Although there’s still a lot of winter chill in the air, my thoughts are already turning to the Cincinnati Fringe Festival, our annual theatrical treat that I think of as the kick-off for summer. It usually happens in late May and early June, just before the solstice, so it’s a reminder of good things to come. The sixth annual Cincinnati Fringe is set to open on May 26; performances will continue through June 6.
Organized by Know Theatre of Cincinnati, the Fringe has become a much-anticipated annual component of our performing arts scene. (It also offers visual art and film, but most of what happens during the two-week run is theater and dance.) This year we’ll see 34 productions, featuring more than 150 artists in a total of 170 performances. Venues will include Media Bridges, the Art Academy, Know Theatre, Below Zero Lounge, Coffee Emporium, New Stage Collective and Mixx Ultra Lounge.
According to producer Eric Vosmeier, our local Fringe has become a favorite of artists from across the country.
“We’re not the biggest festival,” he says. “We don’t have the biggest box-office payouts. But we do make participation affordable to artists who travel here, and we’ve begun to gain a solid reputation for being one of the most accommodating to artists over the last few years.”
The 2009 Fringe has 20 new performing groups, more than two-thirds of the participants.
Some of Cincinnati’s best performers and popular local Fringe contributors will be on hand, too. Professional actress and CEA winner Amy Warner will perform The Edge, a work first seen at the Edinburgh Fringe in 1989, and Queen City Off Broadway’s founder Lyle Benjamin has assembled a cabaret-style program, Lonesome Losers of the Night, featuring music by French songwriter Jacques Brel.
Stacy Sims returns with another inventive script, Gymnasium, from the True Body Project; her Body Language, performed last year in classrooms at the School for Creative and Performing Arts, was popular with audiences. One of our best local avant-garde companies, Performance Gallery, will present KAZ/m, a piece that follows the repercussions of a suicide.
Given the financial turmoil the world finds itself in at the moment, Fringe is perfectly suited to everyone’s state of mind.

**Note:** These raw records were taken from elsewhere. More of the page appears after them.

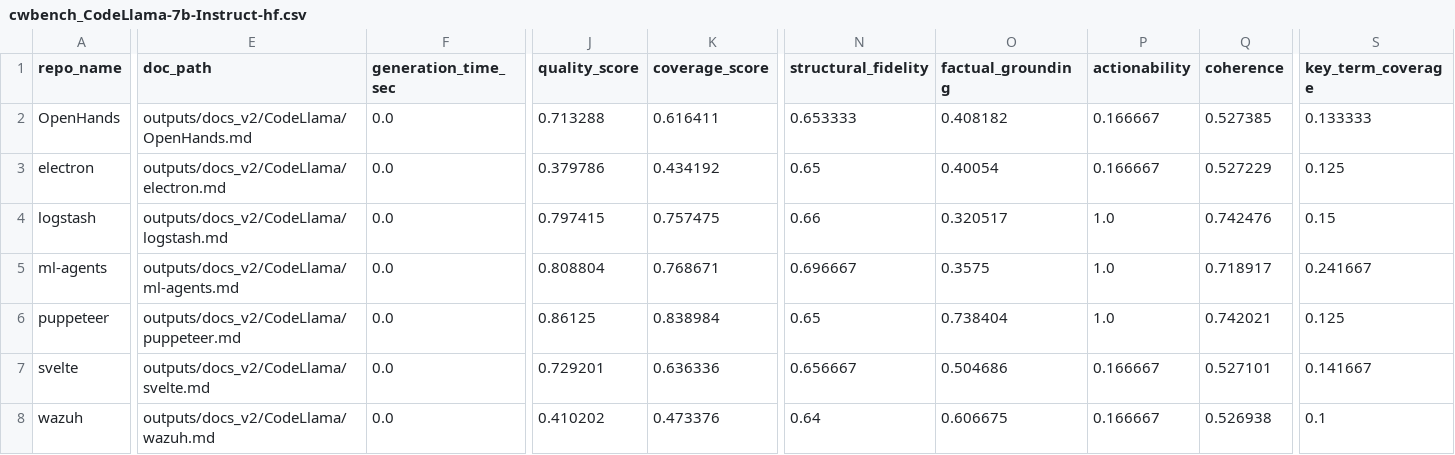
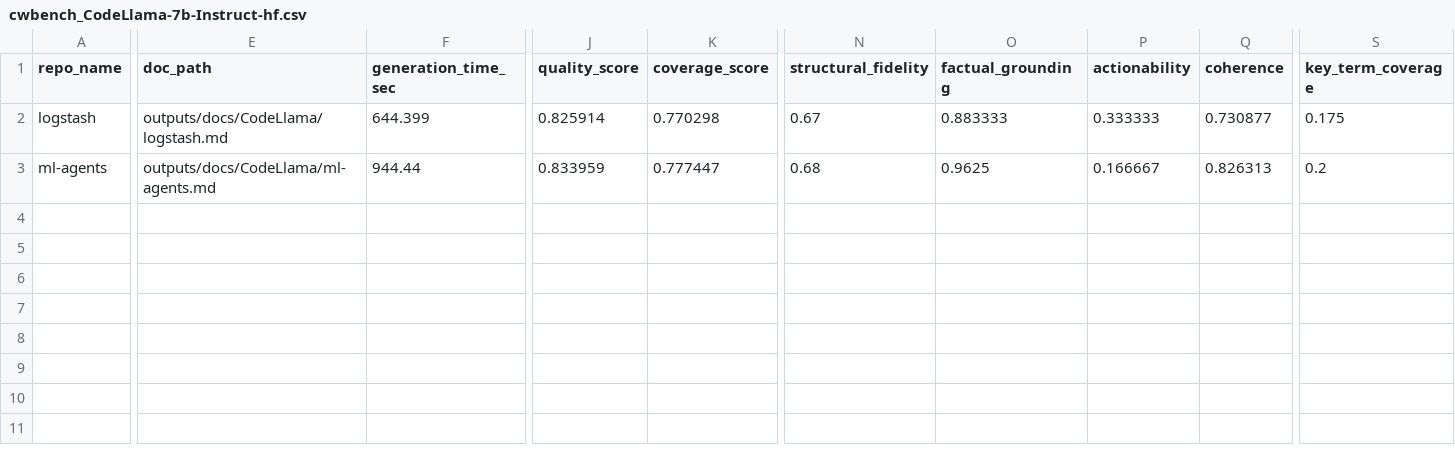
Before and after one commit to ta01012004/Codewiki-and-benchmark-4-models-local, a CSV file: outputs/results/cwbench_CodeLlama-7b-Instruct-hf.csv, drawn as a sheet; only a part is shown, gaps mark what is left out; removed rows and columns are numbered as before the commit, all else as after; rows hold the shown columns only; the diff covers the shown part only; the diff names each change by its address in the sheet, - before the commit and + after, or states it on an @@ line.

Commit message:
feat: publish V2 pipeline updates and partial CodeLlama results

```diff
--- a/outputs/results/cwbench_CodeLlama-7b-Instruct-hf.csv
+++ b/outputs/results/cwbench_CodeLlama-7b-Instruct-hf.csv
-row 2: OpenHands | outputs/docs_v2/CodeLlama/OpenHands.md | 0.0 | 0.713288 | 0.616411 | 0.653333 | 0.408182 | 0.166667 | 0.527385 | 0.133333
-row 3: electron | outputs/docs_v2/CodeLlama/electron.md | 0.0 | 0.379786 | 0.434192 | 0.65 | 0.40054 | 0.166667 | 0.527229 | 0.125
-E2 (doc_path): outputs/docs_v2/CodeLlama/logstash.md
+E2 (doc_path): outputs/docs/CodeLlama/logstash.md
-F2 (generation_time_sec): 0.0
+F2 (generation_time_sec): 644.399
-J2 (quality_score): 0.797415
+J2 (quality_score): 0.825914
-K2 (coverage_score): 0.757475
+K2 (coverage_score): 0.770298
-N2 (structural_fidelity): 0.66
+N2 (structural_fidelity): 0.67
-O2 (factual_grounding): 0.320517
+O2 (factual_grounding): 0.883333
-P2 (actionability): 1.0
+P2 (actionability): 0.333333
-Q2 (coherence): 0.742476
+Q2 (coherence): 0.730877
-S2 (key_term_coverage): 0.15
+S2 (key_term_coverage): 0.175
-E3 (doc_path): outputs/docs_v2/CodeLlama/ml-agents.md
+E3 (doc_path): outputs/docs/CodeLlama/ml-agents.md
-F3 (generation_time_sec): 0.0
+F3 (generation_time_sec): 944.44
-J3 (quality_score): 0.808804
+J3 (quality_score): 0.833959
-K3 (coverage_score): 0.768671
+K3 (coverage_score): 0.777447
-N3 (structural_fidelity): 0.696667
+N3 (structural_fidelity): 0.68
-O3 (factual_grounding): 0.3575
+O3 (factual_grounding): 0.9625
-P3 (actionability): 1.0
+P3 (actionability): 0.166667
-Q3 (coherence): 0.718917
+Q3 (coherence): 0.826313
-S3 (key_term_coverage): 0.241667
+S3 (key_term_coverage): 0.2
-row 6: puppeteer | outputs/docs_v2/CodeLlama/puppeteer.md | 0.0 | 0.86125 | 0.838984 | 0.65 | 0.738404 | 1.0 | 0.742021 | 0.125
-row 7: svelte | outputs/docs_v2/CodeLlama/svelte.md | 0.0 | 0.729201 | 0.636336 | 0.656667 | 0.504686 | 0.166667 | 0.527101 | 0.141667
-row 8: wazuh | outputs/docs_v2/CodeLlama/wazuh.md | 0.0 | 0.410202 | 0.473376 | 0.64 | 0.606675 | 0.166667 | 0.526938 | 0.1
```
Also changed, not shown: 2 edited cells elsewhere in this file, 10 other files.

It’s compact, with all the venues in Over-the-Rhine, so you won’t spend a lot getting around. It’s inexpensive — tickets are just $12 per show, or you can buy a general pass for the entire festival (prices haven’t been set yet, but it cost $150 last year). Best of all, the Fringe is creative … and distracting. We can all use more of those in these troubled times, right? Is it May yet?
CONTACT RICK PENDER: firstname.lastname@example.org